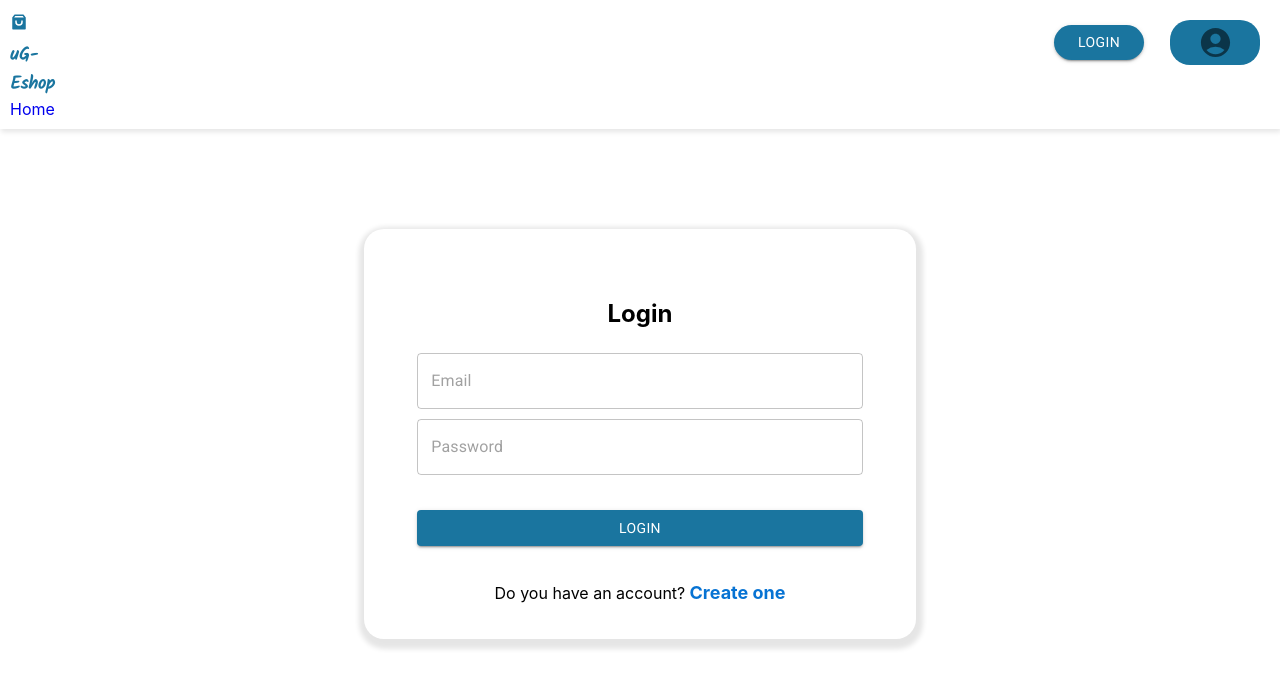
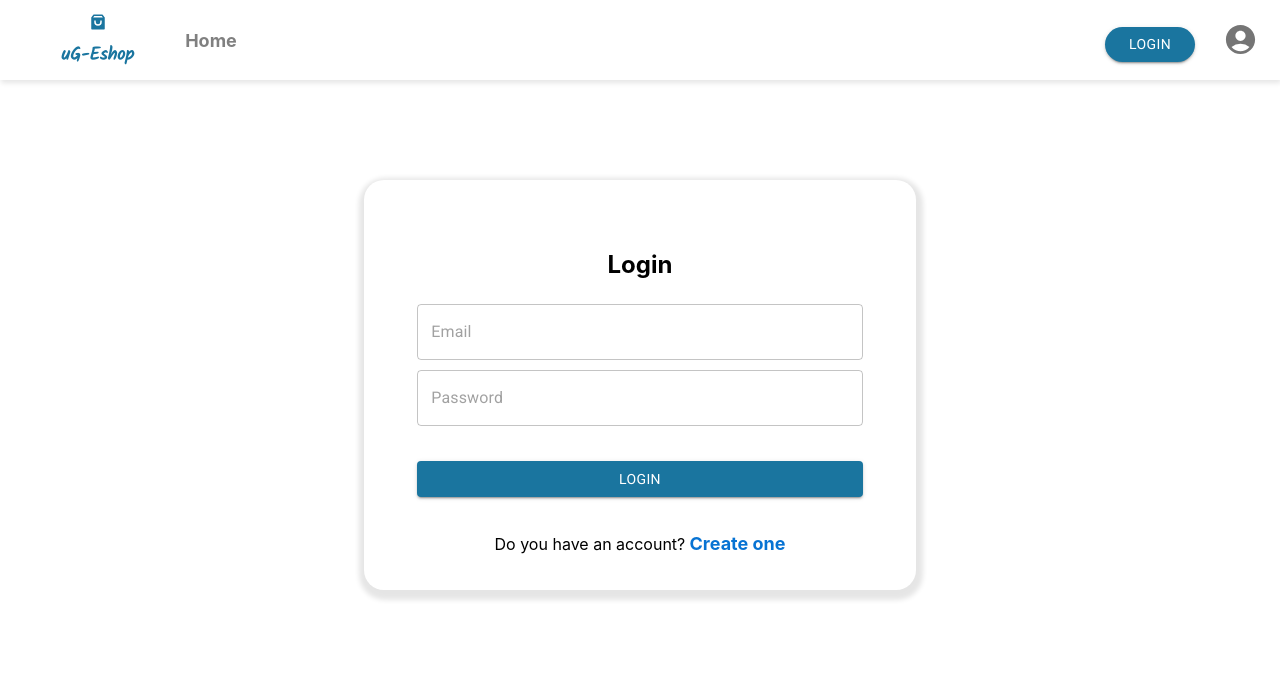
Before and after one commit to Anjali-Singh02/upgrad-eshop, a React (Create React App) app: page /login in a window 1280 px wide. Shown: the top 688 px of the page. Built offline with nearby package versions, Linux system fonts and the light colour scheme.

Commit message:
changed css property for home link and profile icon

```diff
--- a/src/components/Navbar.css
+++ b/src/components/Navbar.css
@@ -13,7 +13,7 @@
 	display: flex;
 	flex-direction: column;
 	text-align: center;
-	width: 10%;
+	width: 100%;
 
 	font-size: large;
 	font-weight: bold;
@@ -26,13 +26,26 @@
 	color: #1a759f;
 	text-decoration: none;
 }
-
-.btn-container Button {
+.logo-menu-container {
+	width: 18%;
+	display: flex;
+	justify-content: space-between;
+	align-items: center;
+}
+.home a {
+	color: gray;
+	font-weight: bold;
+	font-size: large;
+}
+.home a:hover {
+	text-decoration-line: underline;
+}
+.btn-container .button {
 	padding: 5px;
 	width: 90px;
 	border-radius: 20px;
 	margin-top: 10px;
-	margin-right: 10px;
+	/* margin-right: 10px; */
 	border: 2px;
 	background-color: #1a759f;
 }
@@ -42,4 +55,7 @@
 	.logo {
 		width: 25vw;
 	}
+	.logo-menu-container {
+		width: 38%;
+	}
 }
```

□ □ □ □ □

--- Action item ---
Tally every line in these entries where the string "color" occurs. The tally alone is the answer.

--- Result of this task ---
3